## EXERCISE AIM:
From the entries below, return every line that includes the word "StatelessWidget".

## EXERCISE MATERIAL:
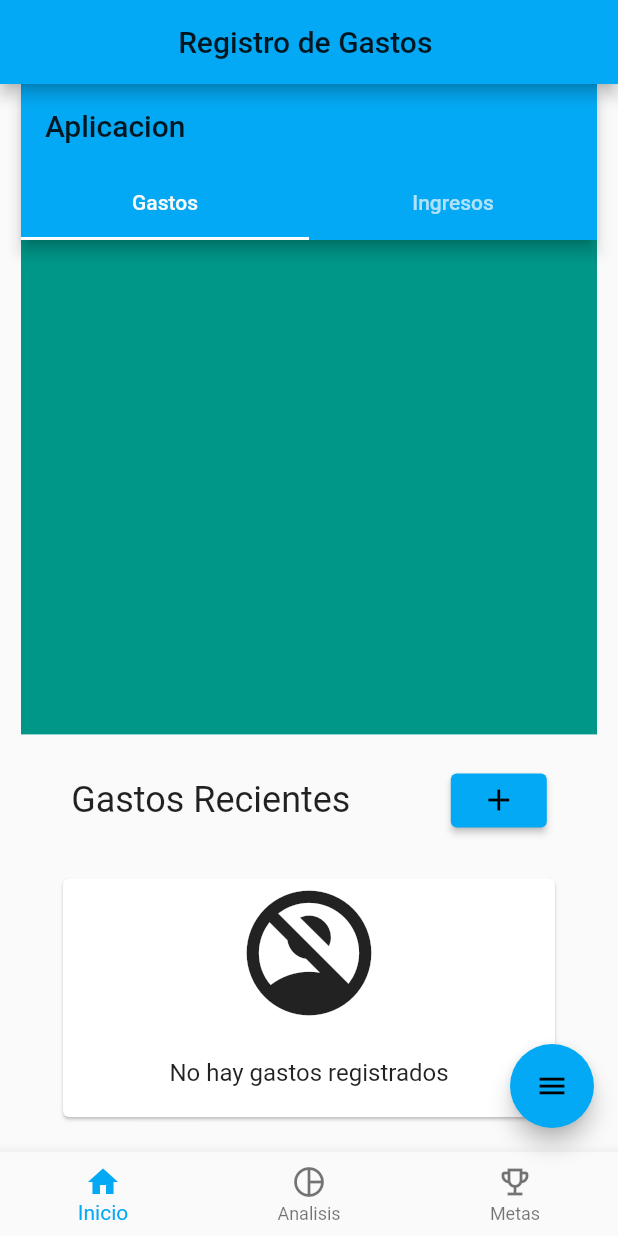
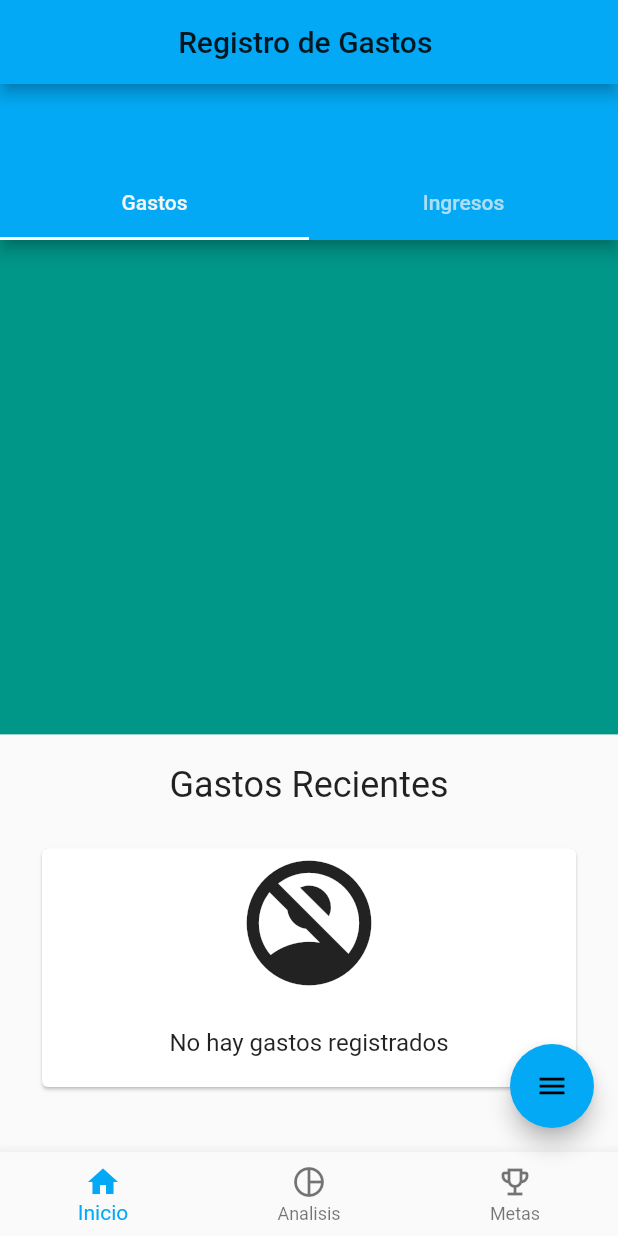
Before and after one commit to samiel1410/Proyecto-Web, a Flutter app: the screen it shows after launch, on a phone screen of 412 x 824 dp. Run offline on Flutter 3.47's test engine with Material 2 defaults, Android fonts, the phone set to English and light mode, and no system bars; drawn by our look-alikes of flutter_speed_dial; our stand-ins replace flutter_holo_date_picker, image_picker, shared_preferences, sqflite, syncfusion_flutter_charts; missing offline and left inert: cloudinary_public; accounts and stored records are empty; network calls fail.

Commit message:
Shared Preferences

```diff
--- a/lib/main.dart
+++ b/lib/main.dart
@@ -23,7 +23,7 @@ class MyApp extends StatelessWidget {
           getDarkMode().then((value) => provider.darkMode = value);
           return MaterialApp(
             debugShowCheckedModeBanner: false,
-            title: 'Aplicacion',
+
             theme: ThemeData(
                 brightness: provider.darkMode == true
                     ? Brightness.dark
--- a/lib/src/pages/forms/expense_form.dart
+++ b/lib/src/pages/forms/expense_form.dart
@@ -220,7 +220,7 @@ _dateOfPage() {
             pickerTheme: DateTimePickerTheme(
 
               backgroundColor: Theme.of(context).canvasColor,
-              itemTextStyle: TextStyle(color: Theme.of(context).primaryColor),
+              itemTextStyle: TextStyle(color: Theme.of(context).accentColor),
               dividerColor: Theme.of(context).disabledColor,
             ),
           )
--- a/lib/src/pages/forms/income_form.dart
+++ b/lib/src/pages/forms/income_form.dart
@@ -168,7 +168,7 @@ class _IncomeFormState extends State<IncomeForm> {
             },
             pickerTheme: DateTimePickerTheme(
               backgroundColor: Theme.of(context).canvasColor,
-              itemTextStyle: TextStyle(color: Theme.of(context).primaryColor),
+              itemTextStyle: TextStyle(color: Theme.of(context).accentColor),
               dividerColor: Theme.of(context).disabledColor,
             ),
           )
--- a/lib/src/pages/goal_page.dart
+++ b/lib/src/pages/goal_page.dart
@@ -36,10 +36,10 @@ class _GoalElementPageState extends State<GoalElementPage>
     return Scaffold(
       appBar:  AppBar(
       bottom:TabBar(
-        labelColor: Theme.of(context).canvasColor,
+        labelColor: Theme.of(context).selectedRowColor,
         controller: _tabController,
         tabs: myTabs,
-      ),title: Text("Metas")),
+      )),
       body: TabBarView(
         controller: _tabController,
         children: [GoalElementForm(), GoalElementList()],
--- a/lib/src/pages/main_page.dart
+++ b/lib/src/pages/main_page.dart
@@ -50,7 +50,7 @@ class MainPage extends StatelessWidget {
         ],*/
       ),
       body: Container(
-          margin: EdgeInsets.symmetric(horizontal: 14.0),
+
           child: contentWidget[selectedPage]),
       floatingActionButton: selectedPage == 0
           ? SpeedDial(
@@ -75,11 +75,11 @@ class MainPage extends StatelessWidget {
                         fontWeight: FontWeight.w500,
                         color: Colors.white,
                         fontSize: 16.0),
-                    labelBackgroundColor: Theme.of(context).backgroundColor),
+                    labelBackgroundColor: Theme.of(context).accentColor),
                 // EXPENSE
                 SpeedDialChild(
                     child: Icon(Icons.money_off),
-                    backgroundColor: Color(0xFF801E48),
+                    backgroundColor: Theme.of(context).accentColor,
                     onTap: () {
                       Navigator.push(
                           context,
@@ -91,11 +91,11 @@ class MainPage extends StatelessWidget {
                         fontWeight: FontWeight.w500,
                         color: Colors.white,
                         fontSize: 16.0),
-                    labelBackgroundColor: Color(0xFF801E48)),
+                    labelBackgroundColor: Theme.of(context).accentColor),
                 //SHARED PREFRENCE(THEME)
                 SpeedDialChild(
                     child: Icon(Icons.settings),
-                    backgroundColor: Color(0xFF801E48),
+                    backgroundColor: Theme.of(context).accentColor,
                     onTap: () {
                       Navigator.push(
                           context,
@@ -107,7 +107,7 @@ class MainPage extends StatelessWidget {
                         fontWeight: FontWeight.w500,
                         color: Colors.white,
                         fontSize: 16.0),
-                    labelBackgroundColor: Color(0xFF801E48))
+                    labelBackgroundColor: Theme.of(context).accentColor)
               ],
             )
           : null,
--- a/lib/src/utils/standard_widgets.dart
+++ b/lib/src/utils/standard_widgets.dart
@@ -58,7 +58,7 @@ class Standard {
   }
 
   static Widget titleToForm(BuildContext context, String title) {
-    Color _color = Theme.of(context).cardColor;
+    Color _color = Theme.of(context).selectedRowColor;
     return Container(
       margin: EdgeInsets.symmetric(vertical: 14.0),
       child: Text(title,
@@ -83,7 +83,7 @@ class Standard {
   }
 
   static Widget titleToForm2(BuildContext context, String title) {
-    Color _color = Theme.of(context).cardColor;
+    Color _color = Theme.of(context).selectedRowColor;
     return Container(
       margin: EdgeInsets.symmetric(vertical: 7.0),
       child: Text(title,
--- a/lib/src/widgets/content/home_widget.dart
+++ b/lib/src/widgets/content/home_widget.dart
@@ -1,8 +1,6 @@
 //import 'package:js/js.dart';
 import 'package:flutter/material.dart';
-import 'package:pagosapp_group/src/pages/forms/expense_form.dart';
-import 'package:pagosapp_group/src/pages/forms/income_form.dart';
-import 'package:pagosapp_group/src/utils/standard_widgets.dart';
+
 import 'package:pagosapp_group/src/widgets/lists/expense_list.dart';
 import 'package:pagosapp_group/src/widgets/lists/income_lits.dart';
 
@@ -45,9 +43,9 @@ SingleTickerProviderStateMixin{
     appBar: AppBar(
     bottom:TabBar(
 
-          labelColor: Theme.of(context).canvasColor,
+          labelColor: Theme.of(context).selectedRowColor,
           controller: _tabController,
-          tabs: myTabs),title:Text("Aplicacion")),
+          tabs: myTabs),),
       body: TabBarView(
           controller: _tabController,
           children: [_gastos(), _ingresos()],
@@ -78,16 +76,6 @@ SingleTickerProviderStateMixin{
               // ignore: deprecated_member_use
 
 
-               ElevatedButton(
-                child: Icon(Icons.add),
-                onPressed: () {
-                   Navigator.push(
-                      context,
-                      MaterialPageRoute(
-                        builder: (context) => ExpenseForm()));
-                }
-              )
-
             ]),
             //PaymentsList(idperson: 'IT3P9wP2ph065ese9ExW',)
             ExpenseList()
@@ -98,35 +86,26 @@ SingleTickerProviderStateMixin{
   }
   _ingresos(){
     return Scaffold(
-      appBar:  AppBar(title: Text("Ingresos" ,),),
+
         body: SingleChildScrollView(
           child: Column(
             children: [
+                   Row(mainAxisAlignment: MainAxisAlignment.spaceAround, children: [
+              Text("Ingresos recientes",
+                  style: Theme.of(context).textTheme.headline5),
+              // ignore: deprecated_member_use
+
+
+
+
+            ]),
               //PaymentsList(idperson: 'IT3P9wP2ph065ese9ExW',)
               IncomeList()
             ],
           )
         ),
-       floatingActionButton: Row(
-          mainAxisAlignment: MainAxisAlignment.end,
-          children: [
-            Tooltip(
-              message: "Agregar Sueldo",
-              child: ElevatedButton(
-                style: Standard.buttonStandardStyle(context),
-                onPressed: () {
-                  Navigator.push(
-                      context,
-                      MaterialPageRoute(
-                        builder: (context) => IncomeForm(),
-                      ));
-                },
-                child: const Icon(Icons.add),
-              ),
-            ),
 
-          ],
-        ));
+        );
 
   }
 }
```
Also changed, not shown: 1 other file.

## ANSWER TO THE PROBLEM:
@@ -23,7 +23,7 @@ class MyApp extends StatelessWidget {
@@ -50,7 +50,7 @@ class MainPage extends StatelessWidget {
@@ -75,11 +75,11 @@ class MainPage extends StatelessWidget {
@@ -91,11 +91,11 @@ class MainPage extends StatelessWidget {
@@ -107,7 +107,7 @@ class MainPage extends StatelessWidget {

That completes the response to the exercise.